The science of Ayurveda is governed by the sankalpa or intention of personal healing and enlightenment. Ayurveda claims that an imbalance in doshas disrupts the flow of intelligence through the mind-body system leading to disease and disorder. It is possible to restore balance in the doshas to create a healthy and evolving mind-body system.
Ayurveda in Sanskrit means the “wisdom of life” and the science links the rhythms of the universal elements – earth, fire, air, water, and space – to individual constitutions called doshas. The three doshas are vata, pitta and kapha and while people all have some of each, generally a person tends to have an abundance of one or a predominant combination of the two.
Vata types are connected to the air and space, so they are similar to the wind – dry, cool, and capable of fast unpredictable movement and thought. Pittas are aligned with fire, influenced by air, and act with intense determination. Finally, kaphas are a combination of earth and water, move slowly and gracefully, and tend to be both stable and loyal.
According to Deepak Chopra when you personalize your practice for your unique mind-body constitution or dosha, you reap the greatest benefit from the practice.
For Vata types, calming and grounding yoga poses are the most suitable, apart from warrior I and warrior II. With feet rooted in the ground the Warrior postures reduce stress and anxiety and build strength. Fast paced Vinyasa yoga or flow sequences can aggravate vata leading to fatigue, anxiety and overextension. You can make vinyasa more vata pacifying by going slow and with deliberate mindful consciousness, holding each pose for the extended time. Transition between poses should be made with conscious awareness rather than rushing on with the next pose. Poses that compress pelvis are healing in case of Vata because it is prone to constipation. Forward bends, both standing and sitting are helpful. Lower back and thighs being major regions of the Vata dosha, focus should be given to poses that engage these regions. A 15 to 20 minutes corpse pose is helpful to the vata types.
If you have Pitta dosha, you will benefit with a relaxed attitude and from the development of a calm and peaceful state that lets go of your competitive tendency. Do not compare yourself to others in the yoga class and be patient and gentle towards yourself. Pittas should avoid asanas that cause profuse sweating and instead focus on relaxing and cooling poses, since pittas have already excessive heat in them. Inverted poses should not be held for long because they create a lot of heat in the head. It is best to schedule your sessions at dawn or dusk when it is cooler. Poses that help to release excess heat from your body are the best to focus on. The poses that open the chest or compress the solar plexus are helpful. Some of them include bridge, fish, bow, cobra, camel and pigeon poses. Among the standing poses, some poses like half-moon, warrior and tree are good because they open the hip. While doing corpse pose or savasana, it is helpful to focus on the breath to calm your mind.

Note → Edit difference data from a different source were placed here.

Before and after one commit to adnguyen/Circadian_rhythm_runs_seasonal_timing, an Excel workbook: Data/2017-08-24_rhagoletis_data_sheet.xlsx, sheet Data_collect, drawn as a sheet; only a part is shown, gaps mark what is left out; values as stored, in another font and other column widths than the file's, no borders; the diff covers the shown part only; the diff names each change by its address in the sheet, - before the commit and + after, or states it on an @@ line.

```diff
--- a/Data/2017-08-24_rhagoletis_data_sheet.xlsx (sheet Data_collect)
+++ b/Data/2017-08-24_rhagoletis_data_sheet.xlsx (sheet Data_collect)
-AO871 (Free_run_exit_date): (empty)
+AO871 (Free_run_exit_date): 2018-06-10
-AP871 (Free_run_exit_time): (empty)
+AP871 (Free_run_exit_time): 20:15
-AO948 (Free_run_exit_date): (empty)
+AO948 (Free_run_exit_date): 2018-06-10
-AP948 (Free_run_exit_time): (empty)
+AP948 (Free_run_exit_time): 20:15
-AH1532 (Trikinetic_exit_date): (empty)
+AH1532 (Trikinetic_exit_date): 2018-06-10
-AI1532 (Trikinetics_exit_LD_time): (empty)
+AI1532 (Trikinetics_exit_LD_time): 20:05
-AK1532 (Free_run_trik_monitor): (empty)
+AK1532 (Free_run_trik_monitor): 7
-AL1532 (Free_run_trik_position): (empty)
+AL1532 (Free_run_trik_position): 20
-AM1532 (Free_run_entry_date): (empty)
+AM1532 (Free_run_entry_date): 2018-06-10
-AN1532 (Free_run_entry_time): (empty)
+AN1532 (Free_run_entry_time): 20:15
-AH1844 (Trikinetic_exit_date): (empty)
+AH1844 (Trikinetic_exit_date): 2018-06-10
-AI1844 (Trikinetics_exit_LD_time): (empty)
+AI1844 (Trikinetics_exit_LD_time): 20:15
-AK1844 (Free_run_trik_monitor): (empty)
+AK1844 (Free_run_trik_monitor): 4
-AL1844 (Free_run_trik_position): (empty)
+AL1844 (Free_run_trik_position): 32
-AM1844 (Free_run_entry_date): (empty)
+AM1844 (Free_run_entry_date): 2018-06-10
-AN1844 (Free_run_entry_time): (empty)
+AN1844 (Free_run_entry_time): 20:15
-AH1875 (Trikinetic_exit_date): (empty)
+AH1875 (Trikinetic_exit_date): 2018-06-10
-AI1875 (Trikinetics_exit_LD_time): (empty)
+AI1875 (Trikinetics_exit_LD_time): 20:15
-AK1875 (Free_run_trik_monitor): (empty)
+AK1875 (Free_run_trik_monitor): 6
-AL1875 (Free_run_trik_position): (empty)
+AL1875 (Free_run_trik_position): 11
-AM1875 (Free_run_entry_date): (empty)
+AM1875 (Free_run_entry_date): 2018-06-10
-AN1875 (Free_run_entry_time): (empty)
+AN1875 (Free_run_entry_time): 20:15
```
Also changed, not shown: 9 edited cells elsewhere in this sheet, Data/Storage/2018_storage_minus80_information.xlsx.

Of all the doshas, Kapha types have the most strength and stamina, yet they will get lethargic and suffer from overweight when out of balance. Kapha types will benefit from energizing and stimulating yoga practice. Kapha has the natural tendency to feel cold and sluggish, so you need create heat in your body. You will need to move through your flow sequences rapidly to make your body feel light and warm. The poses such as standing poses that invigorate, along with backbends and bhastrika, will suit the kapha types best.
They make us feel energetic, active, warm and light.